**Exercise objective:** Starting at the first line, reproduce the listing below in full, exactly as given.

**Data for processing:**
#####

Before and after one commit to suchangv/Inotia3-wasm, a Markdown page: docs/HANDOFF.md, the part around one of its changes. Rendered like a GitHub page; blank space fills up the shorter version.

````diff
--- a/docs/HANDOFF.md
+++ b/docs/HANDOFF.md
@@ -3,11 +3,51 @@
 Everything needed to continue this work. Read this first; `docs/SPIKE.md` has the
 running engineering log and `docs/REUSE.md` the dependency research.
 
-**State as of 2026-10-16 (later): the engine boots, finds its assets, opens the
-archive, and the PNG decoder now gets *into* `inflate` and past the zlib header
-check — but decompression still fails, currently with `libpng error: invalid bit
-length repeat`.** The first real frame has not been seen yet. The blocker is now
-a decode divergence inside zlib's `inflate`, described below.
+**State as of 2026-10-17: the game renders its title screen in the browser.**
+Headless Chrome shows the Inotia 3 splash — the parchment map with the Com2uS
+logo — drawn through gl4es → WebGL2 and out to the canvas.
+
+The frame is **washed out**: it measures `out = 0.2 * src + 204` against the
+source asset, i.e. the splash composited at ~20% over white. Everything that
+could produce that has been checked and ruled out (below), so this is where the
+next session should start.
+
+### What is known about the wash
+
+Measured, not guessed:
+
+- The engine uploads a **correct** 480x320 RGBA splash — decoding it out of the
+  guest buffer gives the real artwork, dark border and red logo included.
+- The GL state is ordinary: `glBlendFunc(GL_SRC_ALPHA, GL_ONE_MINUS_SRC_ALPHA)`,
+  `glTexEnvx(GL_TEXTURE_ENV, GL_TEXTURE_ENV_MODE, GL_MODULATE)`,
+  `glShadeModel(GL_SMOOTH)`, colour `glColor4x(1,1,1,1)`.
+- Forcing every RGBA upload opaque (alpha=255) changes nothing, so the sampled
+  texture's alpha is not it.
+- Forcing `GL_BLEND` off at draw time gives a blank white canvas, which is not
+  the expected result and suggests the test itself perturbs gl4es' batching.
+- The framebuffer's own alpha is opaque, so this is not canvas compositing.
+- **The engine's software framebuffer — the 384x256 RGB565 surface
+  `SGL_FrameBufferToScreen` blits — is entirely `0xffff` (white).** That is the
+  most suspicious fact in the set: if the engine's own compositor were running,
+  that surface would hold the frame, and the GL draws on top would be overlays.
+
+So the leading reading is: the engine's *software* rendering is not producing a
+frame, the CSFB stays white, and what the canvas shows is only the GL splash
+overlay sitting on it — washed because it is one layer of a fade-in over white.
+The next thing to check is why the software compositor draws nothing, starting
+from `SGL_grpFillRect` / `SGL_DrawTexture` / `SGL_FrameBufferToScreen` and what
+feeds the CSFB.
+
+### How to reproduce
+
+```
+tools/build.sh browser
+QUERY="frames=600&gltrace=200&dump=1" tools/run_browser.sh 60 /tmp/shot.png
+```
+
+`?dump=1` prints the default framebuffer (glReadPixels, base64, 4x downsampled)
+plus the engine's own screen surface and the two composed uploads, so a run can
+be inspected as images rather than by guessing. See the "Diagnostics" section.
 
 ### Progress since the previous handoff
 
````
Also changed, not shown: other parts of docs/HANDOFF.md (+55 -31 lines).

#####

**Result below:**
Before and after one commit to suchangv/Inotia3-wasm, a Markdown page: docs/HANDOFF.md, the part around one of its changes. Rendered like a GitHub page; blank space fills up the shorter version.

````diff
--- a/docs/HANDOFF.md
+++ b/docs/HANDOFF.md
@@ -3,11 +3,51 @@
 Everything needed to continue this work. Read this first; `docs/SPIKE.md` has the
 running engineering log and `docs/REUSE.md` the dependency research.
 
-**State as of 2026-10-16 (later): the engine boots, finds its assets, opens the
-archive, and the PNG decoder now gets *into* `inflate` and past the zlib header
-check — but decompression still fails, currently with `libpng error: invalid bit
-length repeat`.** The first real frame has not been seen yet. The blocker is now
-a decode divergence inside zlib's `inflate`, described below.
+**State as of 2026-10-17: the game renders its title screen in the browser.**
+Headless Chrome shows the Inotia 3 splash — the parchment map with the Com2uS
+logo — drawn through gl4es → WebGL2 and out to the canvas.
+
+The frame is **washed out**: it measures `out = 0.2 * src + 204` against the
+source asset, i.e. the splash composited at ~20% over white. Everything that
+could produce that has been checked and ruled out (below), so this is where the
+next session should start.
+
+### What is known about the wash
+
+Measured, not guessed:
+
+- The engine uploads a **correct** 480x320 RGBA splash — decoding it out of the
+  guest buffer gives the real artwork, dark border and red logo included.
+- The GL state is ordinary: `glBlendFunc(GL_SRC_ALPHA, GL_ONE_MINUS_SRC_ALPHA)`,
+  `glTexEnvx(GL_TEXTURE_ENV, GL_TEXTURE_ENV_MODE, GL_MODULATE)`,
+  `glShadeModel(GL_SMOOTH)`, colour `glColor4x(1,1,1,1)`.
+- Forcing every RGBA upload opaque (alpha=255) changes nothing, so the sampled
+  texture's alpha is not it.
+- Forcing `GL_BLEND` off at draw time gives a blank white canvas, which is not
+  the expected result and suggests the test itself perturbs gl4es' batching.
+- The framebuffer's own alpha is opaque, so this is not canvas compositing.
+- **The engine's software framebuffer — the 384x256 RGB565 surface
+  `SGL_FrameBufferToScreen` blits — is entirely `0xffff` (white).** That is the
+  most suspicious fact in the set: if the engine's own compositor were running,
+  that surface would hold the frame, and the GL draws on top would be overlays.
+
+So the leading reading is: the engine's *software* rendering is not producing a
+frame, the CSFB stays white, and what the canvas shows is only the GL splash
+overlay sitting on it — washed because it is one layer of a fade-in over white.
+The next thing to check is why the software compositor draws nothing, starting
+from `SGL_grpFillRect` / `SGL_DrawTexture` / `SGL_FrameBufferToScreen` and what
+feeds the CSFB.
+
+### How to reproduce
+
+```
+tools/build.sh browser
+QUERY="frames=600&gltrace=200&dump=1" tools/run_browser.sh 60 /tmp/shot.png
+```
+
+`?dump=1` prints the default framebuffer (glReadPixels, base64, 4x downsampled)
+plus the engine's own screen surface and the two composed uploads, so a run can
+be inspected as images rather than by guessing. See the "Diagnostics" section.
 
 ### Progress since the previous handoff
 
````
Also changed, not shown: other parts of docs/HANDOFF.md (+55 -31 lines).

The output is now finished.